The chart shows summative data for several world regions and types of countries on the subject of child labor. The figures refer to the percentage of children 5-14 years of age involved in child labor, meaning as a percentage of the total population of children in a country or region. The complete chart, showing all reporting countries can be accessed at http://www.childinfo.org/labour_countrydata.php. For statistical purposes, a child is considered to be involved in child labor under the following classification: (a) children 5-11 years of age who did at least one hour of economic activity or at least 28 hours of domestic work during the week preceding the survey, and (b) children 12-14 years of age who did at least 14 hours of economic activity or at least 28 hours domestic work during the week preceding the survey.
The International Labour Organization (ILO) established the International Programme on the Elimination of Child Labour (IPEC) in 1992 with the goal of progressively eliminating child labor, through research, building countries' capacity to deal with the problem, and promoting a worldwide movement to combat child labor. Whether or not particular forms of "work" can be called "child labor" depends on the child's age, the type and hours of work performed, the conditions under which it is performed and the objectives pursued by individual countries.
IPEC classifies acceptable and unacceptable types of child labor. Acceptable work includes children helping parents around the home, earning pocket money after school and on holidays, and even helping in a family business. Such activity is viewed as beneficial to children's development and socialization. Unacceptable child labor, in contrast, is harmful to physical and mental development, to children's dignity, and "deprives children of their childhood." Child labor should be eliminated if it is mentally, physically, socially or morally dangerous and harmful to children; if it interferes with their schooling by preventing them from attending school, obligates them to leave school prematurely, or requires excessively long and heavy work as to compromise children's ability to attend school or learn effectively. The most extreme forms of unacceptable child labor include enslavement or bonded labor, separation from their families, exposure to hazards and illness, or being forced onto the streets of large cities to sleep and work for a living.

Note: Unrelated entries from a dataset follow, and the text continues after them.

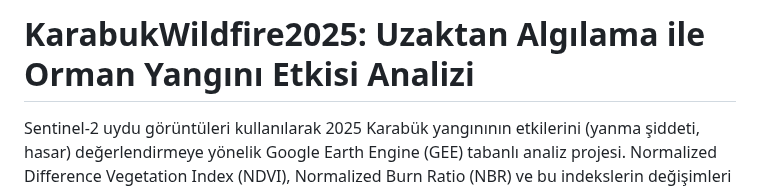
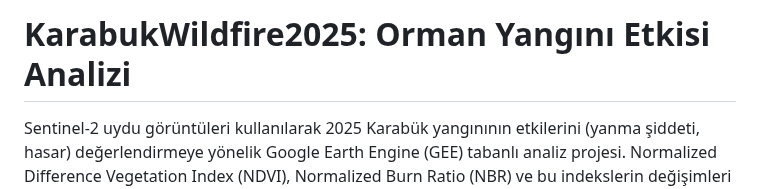
Before and after one commit to yusufarbc/IzmirWildfire2025, a Markdown page: README.md, the part around the change. Rendered like a GitHub page.

```diff
--- a/README.md
+++ b/README.md
@@ -1,4 +1,4 @@
-# KarabukWildfire2025: Uzaktan Algılama ile Orman Yangını Etkisi Analizi
+# KarabukWildfire2025: Orman Yangını Etkisi Analizi
 
 Sentinel-2 uydu görüntüleri kullanılarak 2025 Karabük yangınının etkilerini (yanma şiddeti, hasar) değerlendirmeye yönelik Google Earth Engine (GEE) tabanlı analiz projesi. Normalized Difference Vegetation Index (NDVI), Normalized Burn Ratio (NBR) ve bu indekslerin değişimleri (dNDVI, dNBR) hesaplanmıştır.
 
```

Statistical chart from United Nations Children's Fund (UNICEF) at http://www.childinfo.org/labour_countrydata.php; information on definitions of child labor from International Labour Organization and the International Programme on the Elimination of Child Labour at http://www.ilo.org/ipec/facts/lang--en/index.htm (accessed November 2, 2009). Annotated by Susan Douglass.